Garin on the other hand is like a bull in a china shop. He went through a lot that he's become remorseful for and drowns the past in drinks and work, but he still has a violent streak that he tempers well with walks in the forest and deep breaths in the cold air. Does that make him a bad person? I don't know, you tell me.

How does a big ego help writers? How can it hinder writers, if at all? I think it all comes down to what we consider a big ego. To survive in this industry, I'd think it important to believe in yourself and your projects enough that you aren't afraid to speak up about it and share it with others, for worse or for better. It might hinder authors if they aren't willing to change anything along the way or never consider getting their work critiqued or edited. I've noticed during my short time being an author (the DISENCHANTED series is my first and only WIP so far) that a level of "ego" has to be there for some amount of personal presence, which I think is key to truly connecting with your readers and potential readers. I make sure to come forth on my public social media as more than the author of this tale; I'm a wife, a mom, a proud Filipino American, the daughter of veterans, etc etc. What is the darkest thing you’ve ever written—presuming there might be pieces darker than this novel? I was fortunate enough to submit a piece for the Bookcon Exclusive anthology that The Parliament Press is releasing later this year. We go into soot and sickness-ridden Victorian London for this one, and I was pretty proud of myself for going even darker when I thought I'd already gotten there. I thought we were already there with Garin ripping people's arms off, but someone gets his teeth pulled, one by one, without anesthetic. What other authors are you friends with? How do they help you become a better writer? I'm really blessed to have found the Parliament House Press. They connect us to other authors who've been published with them, and each and every one are insanely talented. In writing the sequel and for other future endeavors I know I have a team of incredible writers to ask for help and guidance. They've helped me many a time with learning how to market and make graphics and navigate this whole thing, especially on Instagram. So the readers know, is DISENCHANTED a planned series? Yes. It is at least a duology.

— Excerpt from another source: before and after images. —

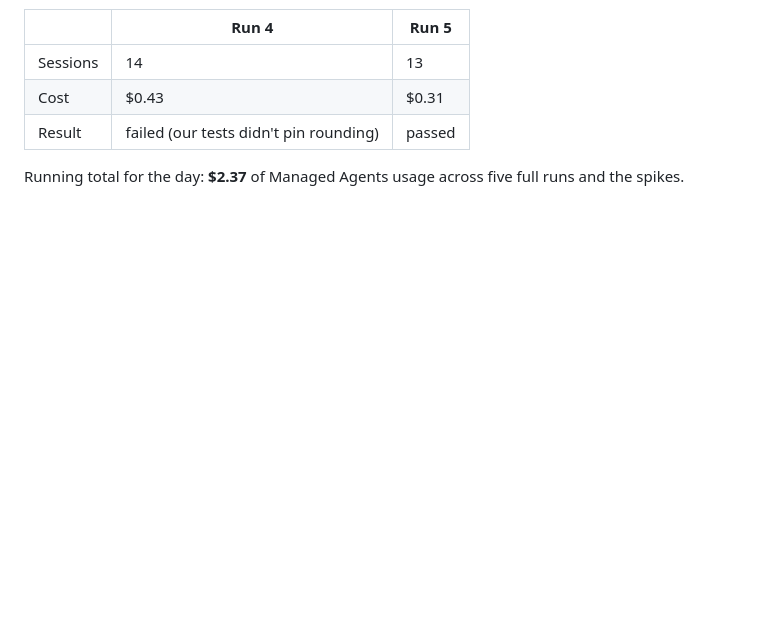
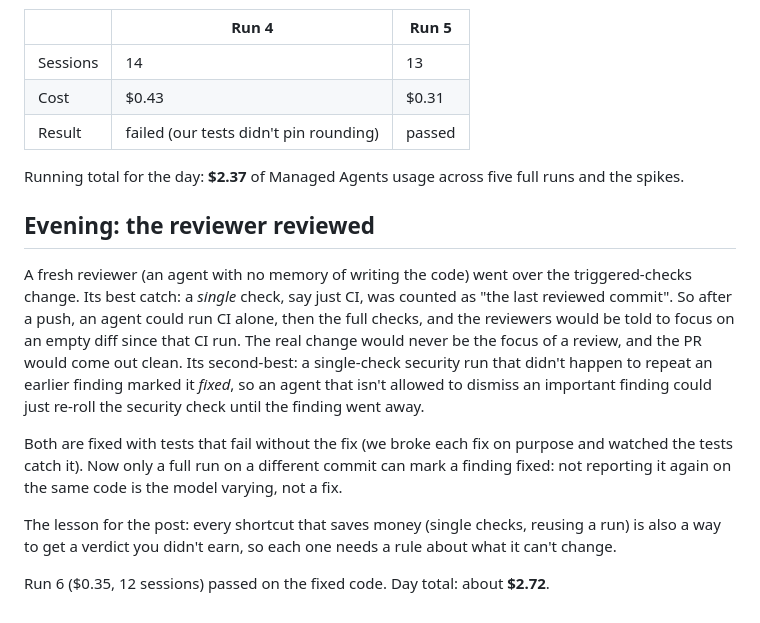
Before and after one commit to scottfrasso/air-traffic-control, a Markdown page: docs/diary/2026-10-17.md, the part around the change. Drawn GitHub-style; blank space fills up the shorter version.

Commit message:
Diary: the review of triggered checks, and run 6
Co-Authored-By: Claude Opus 5.5 <noreply@anthropic.com>
Claude-Session: https://claude.ai/code/session_01NjsEHhL5dPLkrFFEJvEhEe

```diff
--- a/docs/diary/2026-10-17.md
+++ b/docs/diary/2026-10-17.md
@@ -130,3 +130,21 @@ again, the follow-up was clean, and merge waited for two people.
 | Result | failed (our tests didn't pin rounding) | passed |
 
 Running total for the day: **$2.37** of Managed Agents usage across five full runs and the spikes.
+
+## Evening: the reviewer reviewed
+
+A fresh reviewer (an agent with no memory of writing the code) went over the triggered-checks change. Its best catch:
+a *single* check, say just CI, was counted as "the last reviewed commit". So after a push, an agent could run CI
+alone, then the full checks, and the reviewers would be told to focus on an empty diff since that CI run. The real
+change would never be the focus of a review, and the PR would come out clean. Its second-best: a single-check
+security run that didn't happen to repeat an earlier finding marked it *fixed*, so an agent that isn't allowed to
+dismiss an important finding could just re-roll the security check until the finding went away.
+
+Both are fixed with tests that fail without the fix (we broke each fix on purpose and watched the tests catch it).
+Now only a full run on a different commit can mark a finding fixed: not reporting it again on the same code is the
+model varying, not a fix.
+
+The lesson for the post: every shortcut that saves money (single checks, reusing a run) is also a way to get a
+verdict you didn't earn, so each one needs a rule about what it can't change.
+
+Run 6 ($0.35, 12 sessions) passed on the fixed code. Day total: about **$2.72**.
```
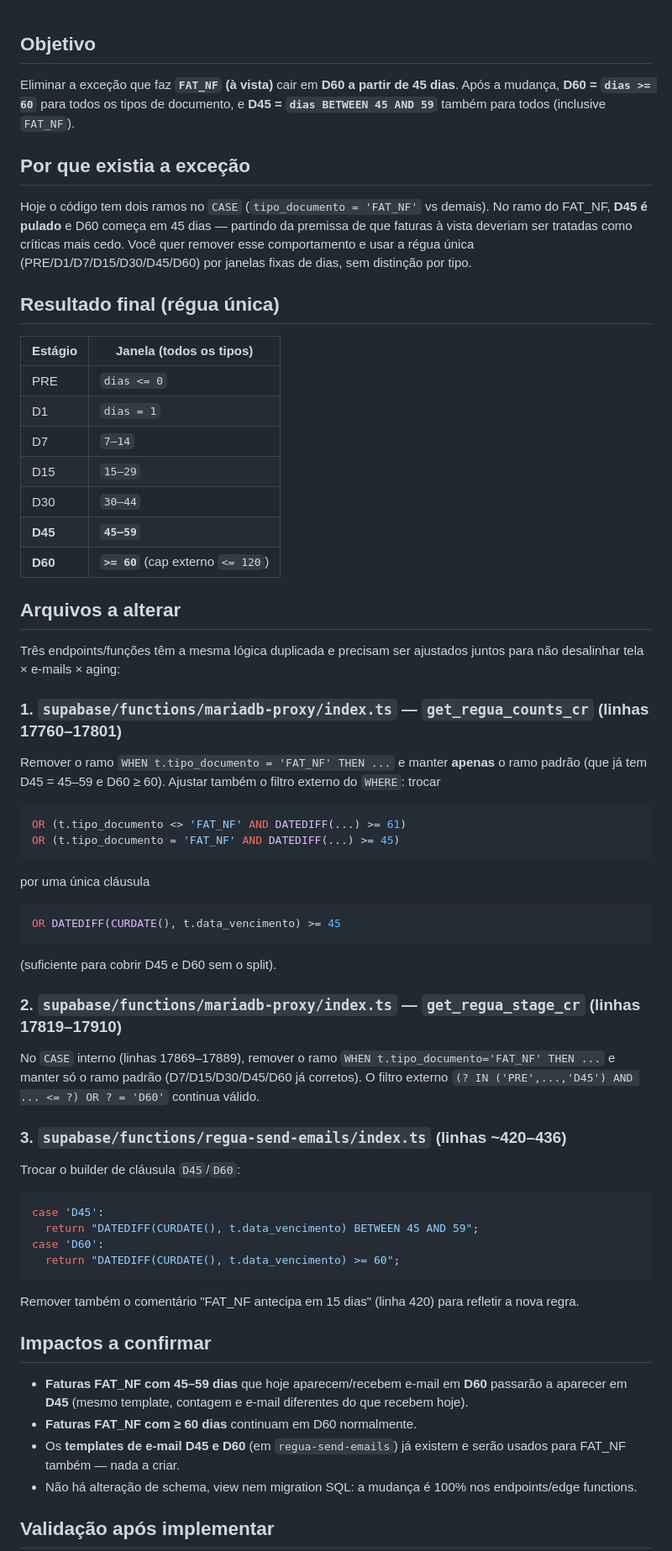
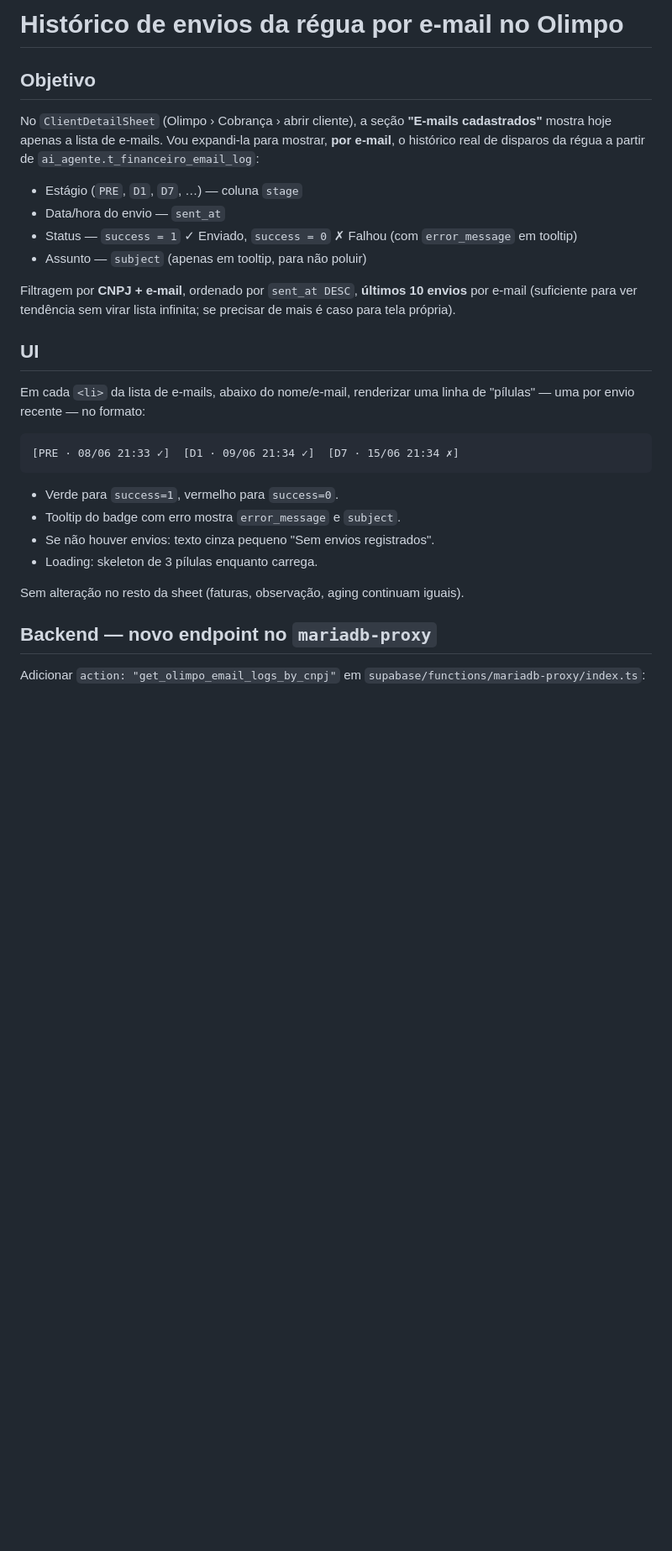
Before and after one commit to Z3USAILTDA/dachser-php, a Markdown page: .lovable/plan.md, the part around one of its changes. Shown at 84% size. GitHub-like rendering; blank space fills up the shorter version.

````diff
--- a/.lovable/plan.md
+++ b/.lovable/plan.md
@@ -1,63 +1,32 @@
+# Histórico de envios da régua por e-mail no Olimpo
+
 ## Objetivo
 
-Eliminar a exceção que faz **`FAT_NF` (à vista)** cair em **D60 a partir de 45 dias**. Após a mudança, **D60 = `dias >= 60`** para todos os tipos de documento, e **D45 = `dias BETWEEN 45 AND 59`** também para todos (inclusive `FAT_NF`).
+No `ClientDetailSheet` (Olimpo › Cobrança › abrir cliente), a seção **"E-mails cadastrados"** mostra hoje apenas a lista de e-mails. Vou expandi-la para mostrar, **por e-mail**, o histórico real de disparos da régua a partir de `ai_agente.t_financeiro_email_log`:
 
-## Por que existia a exceção
+- Estágio (`PRE`, `D1`, `D7`, …) — coluna `stage`
+- Data/hora do envio — `sent_at`
+- Status — `success = 1` ✓ Enviado, `success = 0` ✗ Falhou (com `error_message` em tooltip)
+- Assunto — `subject` (apenas em tooltip, para não poluir)
 
-Hoje o código tem dois ramos no `CASE` (`tipo_documento = 'FAT_NF'` vs demais). No ramo do FAT_NF, **D45 é pulado** e D60 começa em 45 dias — partindo da premissa de que faturas à vista deveriam ser tratadas como críticas mais cedo. Você quer remover esse comportamento e usar a régua única (PRE/D1/D7/D15/D30/D45/D60) por janelas fixas de dias, sem distinção por tipo.
+Filtragem por **CNPJ + e-mail**, ordenado por `sent_at DESC`, **últimos 10 envios** por e-mail (suficiente para ver tendência sem virar lista infinita; se precisar de mais é caso para tela própria).
 
-## Resultado final (régua única)
+## UI
 
-| Estágio | Janela (todos os tipos) |
-|---|---|
-| PRE | `dias <= 0` |
-| D1  | `dias = 1` |
-| D7  | `7–14` |
-| D15 | `15–29` |
-| D30 | `30–44` |
-| **D45** | **`45–59`** |
-| **D60** | **`>= 60`** (cap externo `<= 120`) |
+Em cada `<li>` da lista de e-mails, abaixo do nome/e-mail, renderizar uma linha de "pílulas" — uma por envio recente — no formato:
 
-## Arquivos a alterar
-
-Três endpoints/funções têm a mesma lógica duplicada e precisam ser ajustados juntos para não desalinhar tela × e-mails × aging:
-
-### 1. `supabase/functions/mariadb-proxy/index.ts` — `get_regua_counts_cr` (linhas 17760–17801)
-
-Remover o ramo `WHEN t.tipo_documento = 'FAT_NF' THEN ...` e manter **apenas** o ramo padrão (que já tem D45 = 45–59 e D60 ≥ 60). Ajustar também o filtro externo do `WHERE`: trocar
-```sql
-OR (t.tipo_documento <> 'FAT_NF' AND DATEDIFF(...) >= 61)
-OR (t.tipo_documento = 'FAT_NF' AND DATEDIFF(...) >= 45)
 ```
-por uma única cláusula
-```sql
-OR DATEDIFF(CURDATE(), t.data_vencimento) >= 45
-```
-(suficiente para cobrir D45 e D60 sem o split).
-
-### 2. `supabase/functions/mariadb-proxy/index.ts` — `get_regua_stage_cr` (linhas 17819–17910)
-
-No `CASE` interno (linhas 17869–17889), remover o ramo `WHEN t.tipo_documento='FAT_NF' THEN ...` e manter só o ramo padrão (D7/D15/D30/D45/D60 já corretos). O filtro externo `(? IN ('PRE',...,'D45') AND ... <= ?) OR ? = 'D60'` continua válido.
-
-### 3. `supabase/functions/regua-send-emails/index.ts` (linhas ~420–436)
-
-Trocar o builder de cláusula `D45`/`D60`:
-
-```ts
-case 'D45':
-  return "DATEDIFF(CURDATE(), t.data_vencimento) BETWEEN 45 AND 59";
-case 'D60':
-  return "DATEDIFF(CURDATE(), t.data_vencimento) >= 60";
+[PRE · 08/06 21:33 ✓]  [D1 · 09/06 21:34 ✓]  [D7 · 15/06 21:34 ✗]
 ```
 
-Remover também o comentário "FAT_NF antecipa em 15 dias" (linha 420) para refletir a nova regra.
+- Verde para `success=1`, vermelho para `success=0`.
+- Tooltip do badge com erro mostra `error_message` e `subject`.
+- Se não houver envios: texto cinza pequeno "Sem envios registrados".
+- Loading: skeleton de 3 pílulas enquanto carrega.
 
-## Impactos a confirmar
+Sem alteração no resto da sheet (faturas, observação, aging continuam iguais).
 
-- **Faturas FAT_NF com 45–59 dias** que hoje aparecem/recebem e-mail em **D60** passarão a aparecer em **D45** (mesmo template, contagem e e-mail diferentes do que recebem hoje).
-- **Faturas FAT_NF com ≥ 60 dias** continuam em D60 normalmente.
-- Os **templates de e-mail D45 e D60** (em `regua-send-emails`) já existem e serão usados para FAT_NF também — nada a criar.
-- Não há alteração de schema, view nem migration SQL: a mudança é 100% nos endpoints/edge functions.
+## Backend — novo endpoint no `mariadb-proxy`
 
-## Validação após implementar
+Adicionar `action: "get_olimpo_email_logs_by_cnpj"` em `supabase/functions/mariadb-proxy/index.ts`:
 
````
Also changed, not shown: other parts of .lovable/plan.md (+54 -5 lines).
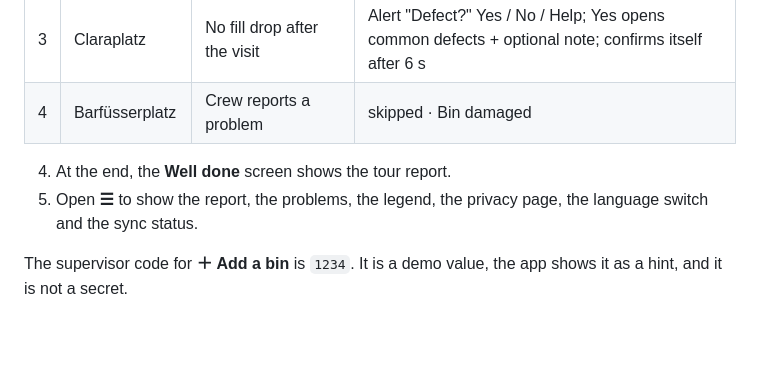
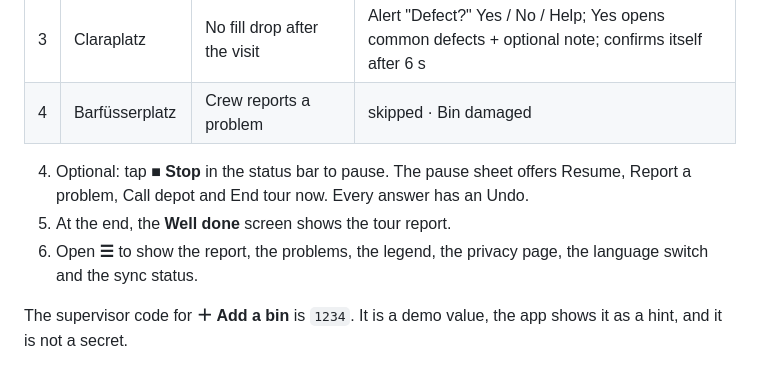
Before and after one commit to Basel-Hackthon-Smart-Trash/smart-trash, a Markdown page: documentation/crew-app.md, the part around the change. Rendered like a GitHub page; blank space fills up the shorter version.

```diff
--- a/documentation/crew-app.md
+++ b/documentation/crew-app.md
@@ -28,8 +28,9 @@ The map tiles and Leaflet load from the internet. Everything else works offline.
 | 3 | Claraplatz | No fill drop after the visit | Alert "Defect?" Yes / No / Help; Yes opens common defects + optional note; confirms itself after 6 s |
 | 4 | Barfüsserplatz | Crew reports a problem | skipped · Bin damaged |
 
-4. At the end, the **Well done** screen shows the tour report.
-5. Open **☰** to show the report, the problems, the legend, the privacy page, the language switch and the sync status.
+4. Optional: tap **■ Stop** in the status bar to pause. The pause sheet offers Resume, Report a problem, Call depot and End tour now. Every answer has an Undo.
+5. At the end, the **Well done** screen shows the tour report.
+6. Open **☰** to show the report, the problems, the legend, the privacy page, the language switch and the sync status.
 
 The supervisor code for **＋ Add a bin** is `1234`. It is a demo value, the app shows it as a hint, and it is not a secret.
 
```
Also changed, not shown: documentation/user-stories.md (+2 -0 lines).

If you could tell your writing-self ten years ago anything, what would it be? It would be to not let the success of others intimidate you. That there's room for everyone here. How did publishing your first book change your artistic process to what it is today? DISENCHANTED was my first book, and the only other project I'm currently working on is her sequel. I'm not quite sure what it means so far as my artistic process for other things. I will probably be a little more organized now that I understand how the submissions and editing processes work, but I'll still write on Scrivener. That program is a godsend and worth every penny; it made wr